July 19, 2016 by Joe Saward
When a man of 62 has tens of millions of dollars and can live happily on the interest he earns, after a very successful career, during which he has achieved all he can achieve – as his own boss – it is hard to imagine that he wants to go back to work in a stressful environment, employed by someone else. Yes, there is ego, but there is also the risk of failure and with a couple of beautiful houses to enjoy and plenty to do with a car collection, fishing and other peaceful pursuits, it is easy to see why one might think there is nothing left to prove. The man himself – Ross Brawn – says that he does not want to live his work 24/7 as he has done in the past.
“I’m quite content doing what I’m doing and nothing has come along that I would be motivated and interested in,” he said. But, and this is where the rumours leap in, he added that “you can never say never”.
So the possibility is left open and, it being the summer season, when there is not much real news about, there are instantly stories suggesting that Brawn could return to Ferrari, to work miracles and lift the team from the lacklustre performances of the F1 season to date. Down in Italy, they are scratching their heads (again), why is it that the team cannot win? It’s been nearly nine years since Ferrari last won a Formula 1 Constructors’ World Championship (2008) and coming up to a decade since Kimi Raikkonen took the last Drivers’ title (2007). It’s not the team’s worst run ever, but five Grand Prix wins in four years is none too spectacular for the team that gets paid $90 million more than everyone else because it is important. The lack of on-track success hasn’t, by the way, affected the company’s ability to sell its supercars, but it is not like the good old days when Michael Schumacher swept all before him. Ferrari tried a phase when everything was run by Italians and that did not work, so now it is back to having technical control in the hands of an Englishman, James Allison.
Outside Italy, we all know that, if given enough time and sufficient tools, James will do the job, but in Italy there is a tradition of shovelling out people if they do not perform but, lest we forget, Todt took over Ferrari on 1 July 1993. The team did not win a World Championship until 1999. Six years. During that time, Todt was given whatever was required to build a winning team, and he was protected by Ferrari chairman Luca Montezemolo. In turn, he protected Brawn and his engineers. The result was a team that won five consecutive titles between 2000 and 2004.
Brawn himself says that Allison is “excellent” and says that “if they give him the resources and give him the time and put the infrastructure around him, with great drivers, they’ll get results”.
Allison has been at Ferrari since August 2013. Much has changed since then and the team has moved forward, but there has still been a lot going on in the background. In April 2014 Stefano Domenicali, the boss of Ferrari’s sporting department, resigned and was replaced by Marco Mattiacci. In September Montezemolo was ousted as chairman and replaced by Fiat boss Sergio Marchionne. Two months later Mattiacci was kicked out and replaced by Maurizio Arrivabene. Ferrari was then floated and it was only in May this year that Marchionne became CEO as well as chairman.

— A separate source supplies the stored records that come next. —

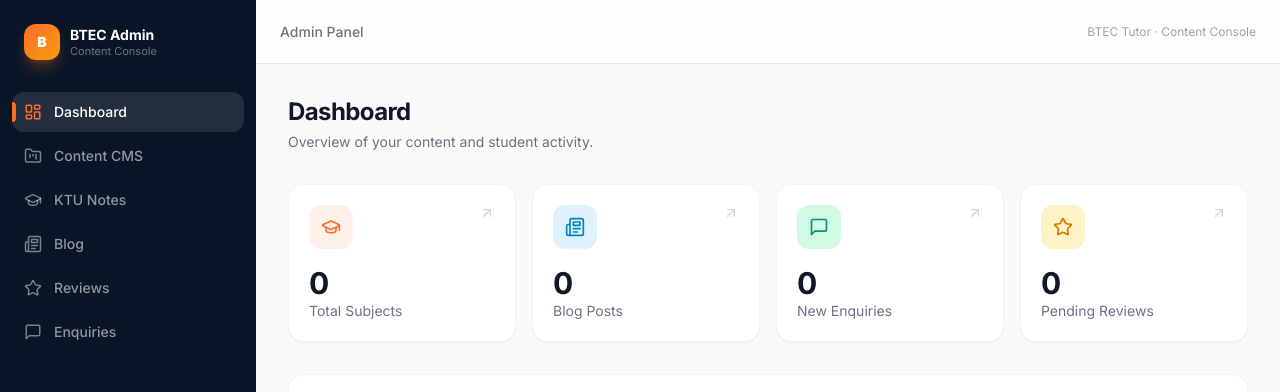
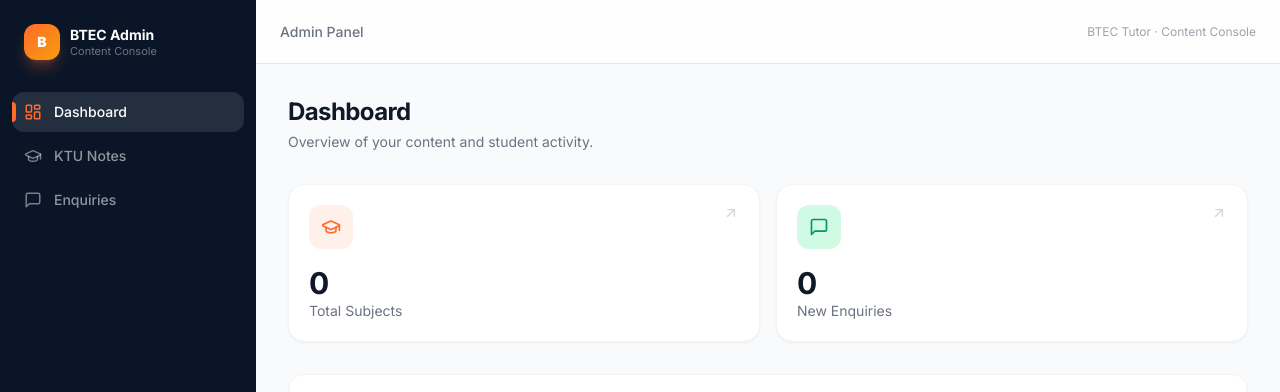
Before and after one commit to ahmedthousifgit571/BtecTutor, a Next.js app: page /admin/dashboard in a window 1280 px wide. Shown: the top 392 px of the page. Built offline with nearby package versions, Linux system fonts and the light colour scheme; no server answers; the database is empty.

Commit message:
hidden the other section in admin

```diff
--- a/src/app/(admin)/admin/dashboard/page.tsx
+++ b/src/app/(admin)/admin/dashboard/page.tsx
@@ -2,29 +2,19 @@ import Link from "next/link";
 import { prisma } from "@/lib/prisma";
 import {
   GraduationCap,
-  Newspaper,
   MessageSquare,
-  Star,
   Users,
   ArrowUpRight,
 } from "lucide-react";
 
 async function getStats() {
-  const [
-    totalSubjects,
-    totalPosts,
-    newEnquiries,
-    pendingReviews,
-    recentEnquiries,
-  ] = await Promise.all([
+  const [totalSubjects, newEnquiries, recentEnquiries] = await Promise.all([
     prisma.subject.count(),
-    prisma.blogPost.count(),
     prisma.enquiry.count({ where: { status: "NEW" } }),
-    prisma.review.count({ where: { approved: false } }),
     prisma.enquiry.findMany({ orderBy: { createdAt: "desc" }, take: 6 }),
   ]);
 
-  return { totalSubjects, totalPosts, newEnquiries, pendingReviews, recentEnquiries };
+  return { totalSubjects, newEnquiries, recentEnquiries };
 }
 
 const STATUS_STYLES: Record<string, string> = {
@@ -54,25 +44,11 @@ export default async function AdminDashboard() {
       href: "/admin/ktu-notes",
     },
     {
-      label: "Blog Posts",
-      value: stats.totalPosts,
-      Icon: Newspaper,
-      chip: "bg-sky-100 text-sky-600",
-      href: "/admin/blog",
-    },
-    {
       label: "New Enquiries",
       value: stats.newEnquiries,
       Icon: MessageSquare,
       chip: "bg-emerald-100 text-emerald-600",
       href: "/admin/enquiries",
-    },
-    {
-      label: "Pending Reviews",
-      value: stats.pendingReviews,
-      Icon: Star,
-      chip: "bg-amber-100 text-amber-600",
-      href: "/admin/reviews",
     },
   ];
 
@@ -85,7 +61,7 @@ export default async function AdminDashboard() {
         </p>
       </div>
 
-      <div className="mb-8 grid gap-4 sm:grid-cols-2 lg:grid-cols-4">
+      <div className="mb-8 grid gap-4 sm:grid-cols-2">
         {cards.map((card) => (
           <Link
             key={card.label}
--- a/src/components/admin/AdminSidebar.tsx
+++ b/src/components/admin/AdminSidebar.tsx
@@ -4,20 +4,14 @@ import Link from "next/link";
 import { usePathname } from "next/navigation";
 import {
   LayoutDashboard,
-  FolderKanban,
   GraduationCap,
-  Newspaper,
-  Star,
   MessageSquare,
 } from "lucide-react";
 import { LogoutButton } from "./LogoutButton";
 
 const NAV = [
   { label: "Dashboard", href: "/admin/dashboard", icon: LayoutDashboard },
-  { label: "Content CMS", href: "/admin/content", icon: FolderKanban },
   { label: "KTU Notes", href: "/admin/ktu-notes", icon: GraduationCap },
-  { label: "Blog", href: "/admin/blog", icon: Newspaper },
-  { label: "Reviews", href: "/admin/reviews", icon: Star },
   { label: "Enquiries", href: "/admin/enquiries", icon: MessageSquare },
 ];
 
```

This is hardly a stable environment, and suggestions that there have been crisis talks at Maranello in recent days, adds to the feeling that it is all still a bit too unstable. That may not be the case, but the team’s public relations has been dreadful since Mattiacci departed. There seems to be little understanding that working with the media is better than treating it as an adversary. All this will ultimately do is add to the pressure on the team.
The problem, of course, is not that Ferrari is doing a bad job. It is that Mercedes is doing a better job. Red Bull is also now back in the hunt as Renault’s engines get more competitive and so Ferrari appears to be struggling. The optimistic noises that we have heard from Ferrari have a hollow ring to them. But is that a reason to change everything? It would be far wiser for Ferrari to underplay everything and not throw scraps of hope to the fans. “We are working hard but F1 is tough” is much better than “We think we can win”…